Lost in Space Reviews
Amazing how badly Hollywood can get it sometimes.
However, I think the movie struggled a bit because it was trying to fit into the mold of the original TV series too much. As a result they had to include a specific list of characters and both daughters were utterly useless in the plot. They are given moments to do things, but this film was so heavily focused on Will Robinson's relationship with his father that having these other kids in the way just needlessly cluttered the film with subplots. So we get the pointless romance to keep Heather Graham doing something, and we get annoying diary entries and a terrible CGI alien so we have a reason to look at Lacey Chabert from time to time.
The story is not a unique one, but it is interesting because of how they utilize time travel to explore what might happen. I'm a sucker for a good story of the kid who feels neglected by his father and therefore has to choose whether to follow in his footsteps or go along a darker path. Again, this is where Gary Oldman gets his moments to shine and he takes full advantage as the perfectly villainous Dr. Smith. There are some definite missteps and I don't know if the final resolution is satisfying, but it's not a completely terrible movie as I think it often gets labeled. Still, now that I've seen it again, I can't recommend it either.

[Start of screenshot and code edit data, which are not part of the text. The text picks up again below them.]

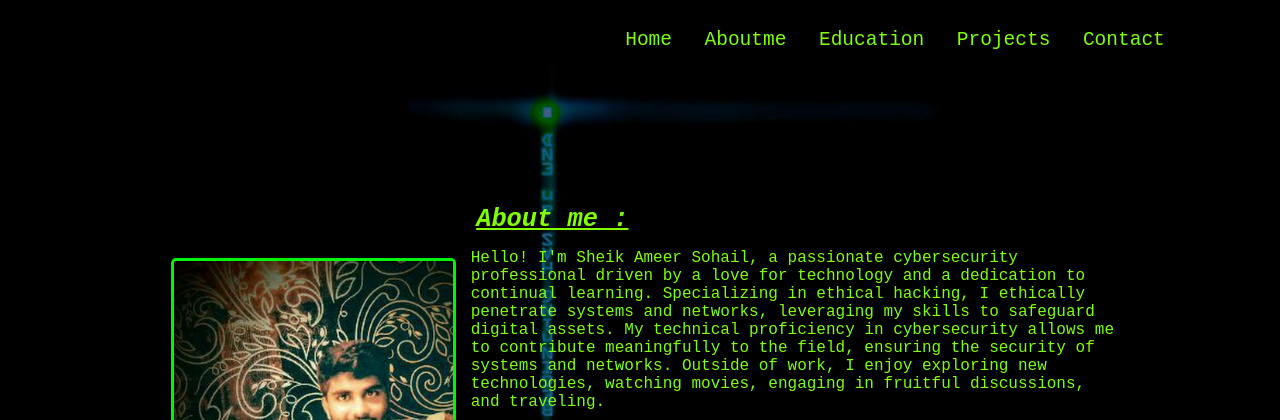
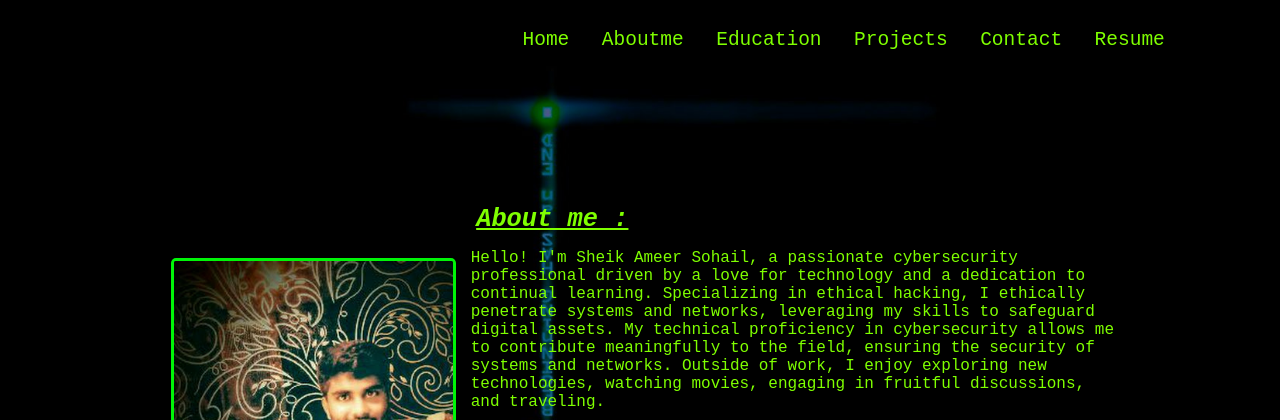
Before and after one commit to AmeerSohail98/My-first-portfolio, a plain HTML site: page About me.html in a window 1280 px wide. Shown: the top 420 px of the page. Drawn offline with nearby package versions, Linux system fonts and the light colour scheme.

Commit message:
I added resume option in navbar and provided my resume file with it.

```diff
--- a/About me.html
+++ b/About me.html
@@ -29,6 +29,7 @@
             <a href="Education.html"title="">Education</a>
             <a href="Projects.html"title="">Projects</a>
             <a href="Contact.html"title="">Contact</a>
+            <a href="Photo resume SS.pdf"title="">Resume</a>
         </nav>
     </header>
     <Body>
@@ -117,6 +118,7 @@
                 </div>
             </div>
         <script src="script.js"></script>
+
     </div>
     </Body>
 </html>
```
Also changed, not shown: Contact.html (+1 -0 lines), Education.html (+1 -0 lines), Projects.html (+1 -0 lines), index.html (+1 -0 lines), 1 other file.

What a shit show.
It's a shame what you have to sit through to get to it.
If ever a film was a pre-packaged, made-by-committee, Hollywood product - Lost in Space is it. Here's what I reckon went down:
1. Ransack old television series, fitting our desire to NOT have an original product onscreen, AND our perceived knowledge in the power of nostalgia to sell tickets...CHECK!!!

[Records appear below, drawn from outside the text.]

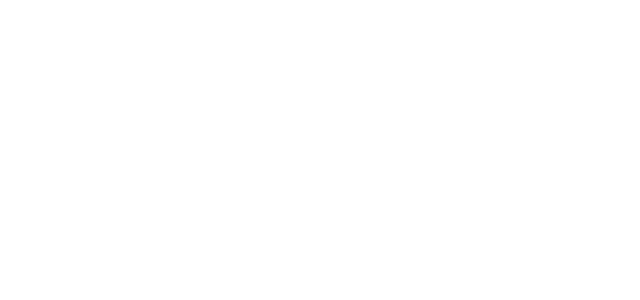
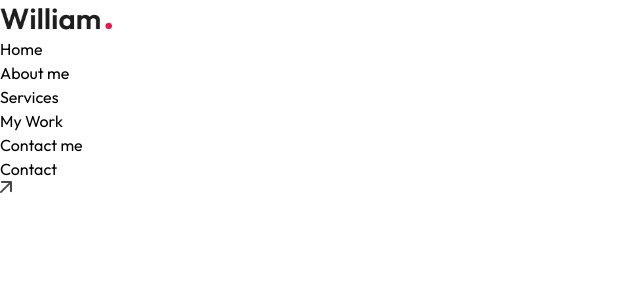
Before and after one commit to Narotam-Mishra/nextjs-portfolio-project, a Next.js app: page / in a window 1280 px wide. Shown: the top 300 px of the page, without its empty margins (0-640 px from the left). Built offline with nearby package versions, Linux system fonts and the light colour scheme; a web font is replaced by a local one.

Commit message:
nextjs_portfolio_Navbar_design_1.2

```diff
--- a/app/page.js
+++ b/app/page.js
@@ -1,7 +1,10 @@
+'use client'
+import Navbar from "@/components/Navbar";
 
 export default function Home() {
   return (
     <>
+      <Navbar />
     </>
   );
 }
--- a/components/Navbar.jsx
+++ b/components/Navbar.jsx
@@ -1,8 +1,26 @@
+import { assets } from '@/assets/assets'
+import Image from 'next/image'
 import React from 'react'
 
 const Navbar = () => {
   return (
-    <div>Navbar</div>
+    <nav>
+        <a href="">
+            <Image src={assets.logo} alt='' className='w-28 cursor-pointer mr-14' />
+        </a>
+
+        <ul>
+            <li><a href="#top">Home</a></li>
+            <li><a href="#about">About me</a></li>
+            <li><a href="#services">Services</a></li>
+            <li><a href="#work">My Work</a></li>
+            <li><a href="#contact">Contact me</a></li>
+        </ul>
+
+        <div>
+            <a href="#contact">Contact <Image src={assets.arrow_icon} alt='' className='w-3' /></a>
+        </div>
+    </nav>
   )
 }
 
```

(shame that Lost in Space the 60s TV series wasn't THAT widely beloved anyway, beyond geeky/campy circles, so no one was clamoring for a reboot, shame perhaps that the tone of this flick eschewed the campy fun of the series)

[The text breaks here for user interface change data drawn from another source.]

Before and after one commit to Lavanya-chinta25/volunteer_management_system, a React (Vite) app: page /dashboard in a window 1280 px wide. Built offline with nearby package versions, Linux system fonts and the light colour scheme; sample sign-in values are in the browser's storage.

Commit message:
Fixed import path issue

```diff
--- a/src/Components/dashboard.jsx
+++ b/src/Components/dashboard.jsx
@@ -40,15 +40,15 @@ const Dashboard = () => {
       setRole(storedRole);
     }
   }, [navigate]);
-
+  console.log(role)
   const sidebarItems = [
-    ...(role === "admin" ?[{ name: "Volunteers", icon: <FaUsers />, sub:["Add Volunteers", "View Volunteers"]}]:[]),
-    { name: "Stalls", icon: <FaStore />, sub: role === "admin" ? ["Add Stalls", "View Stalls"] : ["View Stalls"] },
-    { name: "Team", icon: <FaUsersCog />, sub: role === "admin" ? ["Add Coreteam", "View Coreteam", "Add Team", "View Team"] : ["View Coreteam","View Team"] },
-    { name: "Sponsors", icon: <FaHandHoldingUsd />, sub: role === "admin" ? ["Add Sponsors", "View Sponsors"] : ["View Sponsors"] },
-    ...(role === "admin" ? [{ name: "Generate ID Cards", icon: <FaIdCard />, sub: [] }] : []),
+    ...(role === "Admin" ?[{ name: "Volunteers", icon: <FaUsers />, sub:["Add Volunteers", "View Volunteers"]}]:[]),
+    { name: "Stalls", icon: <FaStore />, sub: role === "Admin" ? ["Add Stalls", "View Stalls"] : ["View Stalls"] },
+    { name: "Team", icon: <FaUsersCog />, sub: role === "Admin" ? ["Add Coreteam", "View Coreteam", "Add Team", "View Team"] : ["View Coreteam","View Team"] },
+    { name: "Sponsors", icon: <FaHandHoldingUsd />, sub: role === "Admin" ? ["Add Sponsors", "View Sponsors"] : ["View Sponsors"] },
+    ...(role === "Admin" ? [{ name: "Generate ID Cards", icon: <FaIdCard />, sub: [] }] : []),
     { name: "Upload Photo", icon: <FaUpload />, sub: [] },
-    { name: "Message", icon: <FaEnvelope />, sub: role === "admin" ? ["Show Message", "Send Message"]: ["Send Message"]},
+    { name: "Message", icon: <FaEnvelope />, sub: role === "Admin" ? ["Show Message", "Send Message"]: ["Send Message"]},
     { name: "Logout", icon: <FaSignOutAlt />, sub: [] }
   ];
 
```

2. Of course, we'll have to throw in some extra elements that will appeal to modern audiences
(shame that the pieces don't really fit together that well. I quite liked the blatant Star Wars-rip-off dogfight in the opening reel, but that's just eye candy. I also enjoyed the Aliens-like escape from the killer spiders bit in the middle. But shame about the dreary slogs surrounding)
3. Bring in a couple of Oscar-nominees to give the film some cred with the oldies and critics.
(shame that William Hurt (while decent here, he's been far more indulgent elsewhere) is going to be miscast in ANY story that emphasises plot and fun over character and potential-Oscar-noms, shame that Gary Oldman (who CAN be OTT fun - eg: The Professional) is a little subdued here...until his turn as a creepy-as-hell CGI spider....WTF!!!)
4. Cast Joey from Friends to lock-in the 20 and 30 somethings
(Yes, Friends/LeBlanc were at the height of their popularity in the late 90s. But shame that the majority of folk who watched Friends would only go to a science fiction flick IF IT WERE GOOD)
5. Add a couple of hotties who look good in space spandex
(OK, so unlike her Dorian Gray-like ex-hubbie, Mimi Rogers might have seen better days, but she still filled the spandex nicely. And Heather Graham...well, HEATHER GRAHAM. But kind of a shame that both ladies/characters were sidelined to do little more than pine for/kiss the male heroes)
6. Don't forget the kids!!! Make sure we appeal to them
(OK, Jack Johnson is pretty great as Will Robinson. But Lacey Chabert as Penny is like fingernails on a blackboard...but hey, she was in Party of Five, the kids know/love/want to be her - throw her in! But it's not the casting that's the problem here...)
In fact, pre-packaged, made-by-committee, Hollywood products CAN work. And - arguably William Hurt aside - the casting isn't really the problem with Lost in Space.
The problem is that the film is not made with any passion or drive or love. It looks great, and tepid direction aside - the performers are mostly game. But there's little momentum and drive and wit and fun. The vibe is too somber and sometimes Spider-Smith creepy. The pace is too staid. The story is a cross between a dreary time-travel episode of Star Trek and a Seventh Heaven episode about making sure we tell our loved ones we love them. It's obvious with being clever. It's corny without being fun. Johnson -- and intermittently Le Blanc and Oldman - bring things to life with some enthusiasm. Mimi has a nice "pissing contest" speech. The spider attack scene reminds me a bit of The Incredibles scene with the black globules on the bridge, and not in a bad way. The film is not a total loss. I'm glad I've seen it.
But the best part is by FAR the John Williams theme at the end. Next time I'll just fast forward directly to that.